_The problem_. Pull every line with "useNavigation" from the entries below.

Records provided Start Marker

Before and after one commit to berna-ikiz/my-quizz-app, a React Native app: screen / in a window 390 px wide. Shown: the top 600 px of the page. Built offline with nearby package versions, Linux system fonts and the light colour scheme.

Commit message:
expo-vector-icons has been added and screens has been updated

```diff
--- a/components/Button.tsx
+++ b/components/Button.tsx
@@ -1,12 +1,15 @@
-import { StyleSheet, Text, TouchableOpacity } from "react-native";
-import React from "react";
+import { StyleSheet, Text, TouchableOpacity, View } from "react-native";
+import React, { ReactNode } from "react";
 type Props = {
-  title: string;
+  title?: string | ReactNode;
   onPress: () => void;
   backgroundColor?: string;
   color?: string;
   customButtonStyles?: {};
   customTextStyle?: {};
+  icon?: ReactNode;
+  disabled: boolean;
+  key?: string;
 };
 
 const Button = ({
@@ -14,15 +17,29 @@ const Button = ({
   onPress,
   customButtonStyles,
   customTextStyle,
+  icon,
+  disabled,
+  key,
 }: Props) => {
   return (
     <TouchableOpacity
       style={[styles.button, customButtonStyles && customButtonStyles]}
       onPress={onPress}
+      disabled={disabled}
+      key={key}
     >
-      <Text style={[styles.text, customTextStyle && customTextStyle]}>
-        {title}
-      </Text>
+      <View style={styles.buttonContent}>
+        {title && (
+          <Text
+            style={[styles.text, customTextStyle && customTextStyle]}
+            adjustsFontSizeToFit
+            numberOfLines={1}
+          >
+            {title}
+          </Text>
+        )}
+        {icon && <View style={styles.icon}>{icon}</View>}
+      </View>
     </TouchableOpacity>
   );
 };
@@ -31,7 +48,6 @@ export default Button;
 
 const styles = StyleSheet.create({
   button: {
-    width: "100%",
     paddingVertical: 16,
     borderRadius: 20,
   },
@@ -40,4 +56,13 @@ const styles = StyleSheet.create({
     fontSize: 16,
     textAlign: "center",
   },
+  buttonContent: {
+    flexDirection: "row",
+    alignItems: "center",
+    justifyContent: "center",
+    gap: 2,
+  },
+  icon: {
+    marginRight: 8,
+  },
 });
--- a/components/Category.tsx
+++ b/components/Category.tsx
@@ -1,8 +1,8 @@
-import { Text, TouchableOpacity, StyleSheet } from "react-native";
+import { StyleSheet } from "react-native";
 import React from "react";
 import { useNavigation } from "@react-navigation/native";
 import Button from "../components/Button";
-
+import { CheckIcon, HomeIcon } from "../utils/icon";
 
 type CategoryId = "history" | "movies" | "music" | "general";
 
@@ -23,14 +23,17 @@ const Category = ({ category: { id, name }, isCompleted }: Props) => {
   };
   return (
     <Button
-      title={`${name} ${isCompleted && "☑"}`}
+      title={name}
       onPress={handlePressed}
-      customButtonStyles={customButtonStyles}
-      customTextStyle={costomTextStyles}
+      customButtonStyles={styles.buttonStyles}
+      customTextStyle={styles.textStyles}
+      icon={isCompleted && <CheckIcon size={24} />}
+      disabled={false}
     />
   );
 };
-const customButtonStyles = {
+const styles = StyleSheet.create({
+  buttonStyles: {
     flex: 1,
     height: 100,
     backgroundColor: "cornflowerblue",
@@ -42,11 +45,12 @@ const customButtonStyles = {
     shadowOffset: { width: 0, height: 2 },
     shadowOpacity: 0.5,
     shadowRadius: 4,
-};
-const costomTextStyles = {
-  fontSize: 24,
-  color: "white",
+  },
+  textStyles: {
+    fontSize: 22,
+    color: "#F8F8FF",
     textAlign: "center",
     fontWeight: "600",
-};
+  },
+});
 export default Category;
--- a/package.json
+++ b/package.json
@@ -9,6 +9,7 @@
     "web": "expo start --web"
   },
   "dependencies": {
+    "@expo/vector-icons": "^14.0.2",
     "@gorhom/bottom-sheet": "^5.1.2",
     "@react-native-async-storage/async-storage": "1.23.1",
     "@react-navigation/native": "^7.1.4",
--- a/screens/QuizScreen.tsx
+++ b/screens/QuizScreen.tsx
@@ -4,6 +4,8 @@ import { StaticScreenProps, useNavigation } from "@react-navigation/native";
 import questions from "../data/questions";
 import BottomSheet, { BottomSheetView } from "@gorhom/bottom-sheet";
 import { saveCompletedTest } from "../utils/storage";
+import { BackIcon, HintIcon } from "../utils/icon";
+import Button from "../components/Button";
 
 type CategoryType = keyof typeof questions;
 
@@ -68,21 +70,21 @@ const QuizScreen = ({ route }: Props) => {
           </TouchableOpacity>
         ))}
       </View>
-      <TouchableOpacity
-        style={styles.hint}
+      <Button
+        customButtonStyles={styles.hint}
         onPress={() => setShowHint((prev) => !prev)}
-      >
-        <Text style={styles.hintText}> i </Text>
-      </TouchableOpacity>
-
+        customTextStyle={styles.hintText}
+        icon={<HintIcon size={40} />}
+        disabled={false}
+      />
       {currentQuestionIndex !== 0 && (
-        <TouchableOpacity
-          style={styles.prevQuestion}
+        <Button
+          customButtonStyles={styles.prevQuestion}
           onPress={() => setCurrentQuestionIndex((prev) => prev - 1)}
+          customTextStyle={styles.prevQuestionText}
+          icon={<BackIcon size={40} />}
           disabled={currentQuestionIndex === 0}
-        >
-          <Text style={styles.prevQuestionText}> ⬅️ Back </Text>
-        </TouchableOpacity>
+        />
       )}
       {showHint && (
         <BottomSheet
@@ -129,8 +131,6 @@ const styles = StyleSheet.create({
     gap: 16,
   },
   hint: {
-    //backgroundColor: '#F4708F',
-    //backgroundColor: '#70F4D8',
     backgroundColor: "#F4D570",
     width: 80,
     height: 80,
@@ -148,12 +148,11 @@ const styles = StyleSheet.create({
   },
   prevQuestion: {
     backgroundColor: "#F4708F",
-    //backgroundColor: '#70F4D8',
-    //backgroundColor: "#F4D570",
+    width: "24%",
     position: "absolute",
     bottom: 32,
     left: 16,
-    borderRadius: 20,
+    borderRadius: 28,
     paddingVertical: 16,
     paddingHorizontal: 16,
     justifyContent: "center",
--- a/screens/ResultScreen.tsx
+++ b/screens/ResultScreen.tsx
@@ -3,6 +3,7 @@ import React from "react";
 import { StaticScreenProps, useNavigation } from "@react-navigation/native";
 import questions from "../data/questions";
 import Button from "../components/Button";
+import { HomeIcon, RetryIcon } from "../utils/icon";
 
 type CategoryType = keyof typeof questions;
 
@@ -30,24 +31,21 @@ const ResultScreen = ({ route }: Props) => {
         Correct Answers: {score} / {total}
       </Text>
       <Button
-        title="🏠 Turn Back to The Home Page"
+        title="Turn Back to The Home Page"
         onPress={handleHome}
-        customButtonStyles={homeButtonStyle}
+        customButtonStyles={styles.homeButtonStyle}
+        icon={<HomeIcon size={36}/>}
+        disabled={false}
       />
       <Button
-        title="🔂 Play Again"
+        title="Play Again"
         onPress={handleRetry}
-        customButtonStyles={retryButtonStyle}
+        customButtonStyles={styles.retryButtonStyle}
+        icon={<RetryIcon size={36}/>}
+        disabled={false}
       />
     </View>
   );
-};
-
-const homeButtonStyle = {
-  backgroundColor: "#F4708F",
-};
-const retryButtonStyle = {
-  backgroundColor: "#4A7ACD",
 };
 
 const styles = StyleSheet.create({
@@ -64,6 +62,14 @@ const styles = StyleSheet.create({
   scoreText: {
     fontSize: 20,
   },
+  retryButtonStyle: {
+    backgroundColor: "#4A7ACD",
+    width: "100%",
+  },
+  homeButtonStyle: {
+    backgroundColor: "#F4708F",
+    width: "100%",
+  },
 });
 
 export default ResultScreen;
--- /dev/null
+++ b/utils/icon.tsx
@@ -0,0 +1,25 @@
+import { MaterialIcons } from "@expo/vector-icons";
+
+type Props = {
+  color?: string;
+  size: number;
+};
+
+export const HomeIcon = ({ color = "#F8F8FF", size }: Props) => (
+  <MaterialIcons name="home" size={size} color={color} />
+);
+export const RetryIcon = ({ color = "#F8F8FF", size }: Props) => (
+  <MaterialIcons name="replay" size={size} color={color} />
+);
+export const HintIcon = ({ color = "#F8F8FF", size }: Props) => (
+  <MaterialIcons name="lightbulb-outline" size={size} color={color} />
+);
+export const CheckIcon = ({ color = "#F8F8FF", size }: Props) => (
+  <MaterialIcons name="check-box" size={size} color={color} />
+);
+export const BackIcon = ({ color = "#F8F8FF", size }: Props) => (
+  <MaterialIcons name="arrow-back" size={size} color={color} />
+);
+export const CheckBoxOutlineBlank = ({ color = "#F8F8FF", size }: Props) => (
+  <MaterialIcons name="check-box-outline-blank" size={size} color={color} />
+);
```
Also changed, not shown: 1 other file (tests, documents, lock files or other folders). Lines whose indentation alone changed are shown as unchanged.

Records provided End Marker

_Output below_.
 import { useNavigation } from "@react-navigation/native";
@@ -4,6 +4,8 @@ import { StaticScreenProps, useNavigation } from "@react-navigation/native";
 import { StaticScreenProps, useNavigation } from "@react-navigation/native";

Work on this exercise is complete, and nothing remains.